• _PROBLEM REQUIREMENTS_
Using the listing below, please gather every line containing the word "parts".

++++++

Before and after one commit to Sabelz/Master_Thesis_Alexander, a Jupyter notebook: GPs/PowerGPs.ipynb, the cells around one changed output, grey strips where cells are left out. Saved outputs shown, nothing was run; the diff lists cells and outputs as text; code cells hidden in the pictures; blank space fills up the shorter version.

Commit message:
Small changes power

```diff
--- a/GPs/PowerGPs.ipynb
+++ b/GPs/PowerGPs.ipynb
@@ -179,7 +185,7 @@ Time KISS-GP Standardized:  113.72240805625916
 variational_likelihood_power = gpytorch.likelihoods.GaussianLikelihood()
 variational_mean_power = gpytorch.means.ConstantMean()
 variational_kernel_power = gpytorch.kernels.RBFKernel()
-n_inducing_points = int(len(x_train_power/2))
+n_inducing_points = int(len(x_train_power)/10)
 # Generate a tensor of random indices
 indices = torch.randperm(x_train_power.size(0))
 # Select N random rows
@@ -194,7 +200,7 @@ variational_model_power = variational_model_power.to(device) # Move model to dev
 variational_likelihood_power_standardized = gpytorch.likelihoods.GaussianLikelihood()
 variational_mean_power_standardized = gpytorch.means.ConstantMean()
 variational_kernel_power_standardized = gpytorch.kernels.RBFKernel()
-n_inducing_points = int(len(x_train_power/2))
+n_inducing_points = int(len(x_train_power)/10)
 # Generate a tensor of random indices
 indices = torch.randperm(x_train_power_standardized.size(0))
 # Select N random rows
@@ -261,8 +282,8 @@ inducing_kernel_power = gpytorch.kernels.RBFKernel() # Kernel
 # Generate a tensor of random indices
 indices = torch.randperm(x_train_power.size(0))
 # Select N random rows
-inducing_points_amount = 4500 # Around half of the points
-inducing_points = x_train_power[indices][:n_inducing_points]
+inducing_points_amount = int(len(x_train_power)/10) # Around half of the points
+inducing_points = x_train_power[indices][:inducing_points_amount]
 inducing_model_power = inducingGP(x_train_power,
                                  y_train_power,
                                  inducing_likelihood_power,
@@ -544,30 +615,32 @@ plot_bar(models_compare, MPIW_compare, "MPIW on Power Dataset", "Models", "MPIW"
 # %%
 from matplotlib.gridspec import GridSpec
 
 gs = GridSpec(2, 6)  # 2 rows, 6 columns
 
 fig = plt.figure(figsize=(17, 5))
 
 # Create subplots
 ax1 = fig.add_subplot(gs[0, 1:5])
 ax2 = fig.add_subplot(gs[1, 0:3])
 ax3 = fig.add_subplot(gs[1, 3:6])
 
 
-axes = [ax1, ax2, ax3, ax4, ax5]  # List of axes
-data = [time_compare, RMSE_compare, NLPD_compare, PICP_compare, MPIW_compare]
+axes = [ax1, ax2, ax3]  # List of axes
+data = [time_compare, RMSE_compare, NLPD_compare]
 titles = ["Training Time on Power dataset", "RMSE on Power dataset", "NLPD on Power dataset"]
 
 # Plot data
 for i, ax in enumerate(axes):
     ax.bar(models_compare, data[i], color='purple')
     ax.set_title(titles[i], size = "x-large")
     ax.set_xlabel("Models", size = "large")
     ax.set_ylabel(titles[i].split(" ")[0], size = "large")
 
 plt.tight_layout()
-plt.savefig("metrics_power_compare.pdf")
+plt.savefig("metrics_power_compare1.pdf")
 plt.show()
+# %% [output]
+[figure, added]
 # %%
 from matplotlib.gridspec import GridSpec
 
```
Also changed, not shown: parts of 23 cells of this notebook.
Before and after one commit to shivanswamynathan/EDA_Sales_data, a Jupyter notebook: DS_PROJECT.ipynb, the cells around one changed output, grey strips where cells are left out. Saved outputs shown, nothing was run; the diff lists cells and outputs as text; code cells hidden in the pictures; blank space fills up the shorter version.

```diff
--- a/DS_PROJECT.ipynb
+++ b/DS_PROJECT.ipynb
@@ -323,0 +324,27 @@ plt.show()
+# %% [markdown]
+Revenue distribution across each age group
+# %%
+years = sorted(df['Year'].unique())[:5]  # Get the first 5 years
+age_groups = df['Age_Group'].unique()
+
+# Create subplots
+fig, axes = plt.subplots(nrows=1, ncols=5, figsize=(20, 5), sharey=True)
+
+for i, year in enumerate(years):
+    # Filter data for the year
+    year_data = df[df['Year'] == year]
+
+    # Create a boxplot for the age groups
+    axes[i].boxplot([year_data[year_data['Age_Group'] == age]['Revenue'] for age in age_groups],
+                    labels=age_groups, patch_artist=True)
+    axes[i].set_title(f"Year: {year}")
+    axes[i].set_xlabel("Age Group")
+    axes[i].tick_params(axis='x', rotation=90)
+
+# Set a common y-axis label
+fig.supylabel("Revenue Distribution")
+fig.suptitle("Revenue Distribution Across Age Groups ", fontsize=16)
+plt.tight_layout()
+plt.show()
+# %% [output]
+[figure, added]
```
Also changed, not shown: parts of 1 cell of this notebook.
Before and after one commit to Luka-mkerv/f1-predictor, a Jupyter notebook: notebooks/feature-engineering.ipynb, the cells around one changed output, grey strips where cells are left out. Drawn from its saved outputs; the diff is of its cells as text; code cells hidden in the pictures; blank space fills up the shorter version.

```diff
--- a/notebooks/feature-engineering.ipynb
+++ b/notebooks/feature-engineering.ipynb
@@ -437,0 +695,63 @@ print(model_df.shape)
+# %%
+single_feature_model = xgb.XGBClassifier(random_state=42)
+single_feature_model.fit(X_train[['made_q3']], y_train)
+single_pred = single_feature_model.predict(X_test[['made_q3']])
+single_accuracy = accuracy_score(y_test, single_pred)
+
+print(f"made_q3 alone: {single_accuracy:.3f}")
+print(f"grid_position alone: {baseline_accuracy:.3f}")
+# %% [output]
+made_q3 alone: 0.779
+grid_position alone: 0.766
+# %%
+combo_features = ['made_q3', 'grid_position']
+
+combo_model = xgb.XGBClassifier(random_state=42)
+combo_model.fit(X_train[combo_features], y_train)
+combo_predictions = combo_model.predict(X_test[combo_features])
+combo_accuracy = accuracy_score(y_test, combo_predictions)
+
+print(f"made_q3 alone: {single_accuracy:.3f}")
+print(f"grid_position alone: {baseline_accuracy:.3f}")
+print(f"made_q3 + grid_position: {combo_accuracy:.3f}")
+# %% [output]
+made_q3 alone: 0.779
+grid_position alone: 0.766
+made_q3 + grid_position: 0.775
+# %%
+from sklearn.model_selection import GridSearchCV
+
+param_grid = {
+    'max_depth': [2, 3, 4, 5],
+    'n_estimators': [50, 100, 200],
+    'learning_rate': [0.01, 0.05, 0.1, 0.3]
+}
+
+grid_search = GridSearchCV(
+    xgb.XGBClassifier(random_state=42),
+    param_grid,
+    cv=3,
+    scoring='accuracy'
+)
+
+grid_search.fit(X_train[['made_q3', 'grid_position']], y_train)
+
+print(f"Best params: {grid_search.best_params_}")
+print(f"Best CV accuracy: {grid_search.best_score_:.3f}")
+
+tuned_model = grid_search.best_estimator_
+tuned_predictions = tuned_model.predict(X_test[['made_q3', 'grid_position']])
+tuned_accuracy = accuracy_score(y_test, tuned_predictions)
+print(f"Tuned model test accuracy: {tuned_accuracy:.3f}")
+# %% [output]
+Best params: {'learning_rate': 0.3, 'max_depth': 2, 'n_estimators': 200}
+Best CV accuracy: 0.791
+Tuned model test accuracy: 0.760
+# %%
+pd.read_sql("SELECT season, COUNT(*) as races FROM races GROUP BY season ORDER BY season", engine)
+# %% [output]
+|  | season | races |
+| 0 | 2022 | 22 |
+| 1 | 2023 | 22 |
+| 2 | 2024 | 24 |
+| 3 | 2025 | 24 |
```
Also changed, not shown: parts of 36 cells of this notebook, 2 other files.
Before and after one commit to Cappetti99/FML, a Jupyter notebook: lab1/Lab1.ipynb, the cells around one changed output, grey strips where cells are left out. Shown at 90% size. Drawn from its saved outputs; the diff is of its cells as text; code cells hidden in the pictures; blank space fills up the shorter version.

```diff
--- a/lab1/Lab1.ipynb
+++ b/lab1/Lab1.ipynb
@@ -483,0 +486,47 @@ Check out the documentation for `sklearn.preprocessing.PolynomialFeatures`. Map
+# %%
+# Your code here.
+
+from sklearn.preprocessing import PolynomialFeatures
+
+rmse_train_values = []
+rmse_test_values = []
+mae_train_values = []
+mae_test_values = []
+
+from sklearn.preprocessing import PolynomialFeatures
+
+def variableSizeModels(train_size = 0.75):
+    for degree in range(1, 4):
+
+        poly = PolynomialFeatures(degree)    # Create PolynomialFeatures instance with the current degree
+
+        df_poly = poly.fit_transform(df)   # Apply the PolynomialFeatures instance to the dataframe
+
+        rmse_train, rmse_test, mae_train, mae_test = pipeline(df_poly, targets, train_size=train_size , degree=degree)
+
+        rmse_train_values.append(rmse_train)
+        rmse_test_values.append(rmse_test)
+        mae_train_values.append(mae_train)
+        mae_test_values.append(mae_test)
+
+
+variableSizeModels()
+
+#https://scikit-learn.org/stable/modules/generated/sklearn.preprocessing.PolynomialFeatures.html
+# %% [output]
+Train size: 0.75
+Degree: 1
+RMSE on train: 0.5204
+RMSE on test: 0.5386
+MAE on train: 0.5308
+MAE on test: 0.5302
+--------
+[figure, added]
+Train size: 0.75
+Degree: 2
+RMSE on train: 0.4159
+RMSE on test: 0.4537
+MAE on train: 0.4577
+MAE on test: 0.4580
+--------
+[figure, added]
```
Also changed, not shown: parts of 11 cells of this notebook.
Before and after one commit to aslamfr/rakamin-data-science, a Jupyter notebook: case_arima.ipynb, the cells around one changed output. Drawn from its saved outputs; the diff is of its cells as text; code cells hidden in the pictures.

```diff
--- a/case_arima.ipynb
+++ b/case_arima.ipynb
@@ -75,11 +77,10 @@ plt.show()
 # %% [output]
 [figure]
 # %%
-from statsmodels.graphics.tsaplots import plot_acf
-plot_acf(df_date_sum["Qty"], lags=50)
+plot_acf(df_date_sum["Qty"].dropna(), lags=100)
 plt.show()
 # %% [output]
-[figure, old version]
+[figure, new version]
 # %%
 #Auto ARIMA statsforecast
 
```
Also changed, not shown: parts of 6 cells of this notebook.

++++++

• _RESPONSE_
Also changed, not shown: parts of 23 cells of this notebook.
Also changed, not shown: parts of 1 cell of this notebook.
Also changed, not shown: parts of 36 cells of this notebook, 2 other files.
Also changed, not shown: parts of 11 cells of this notebook.
Also changed, not shown: parts of 6 cells of this notebook.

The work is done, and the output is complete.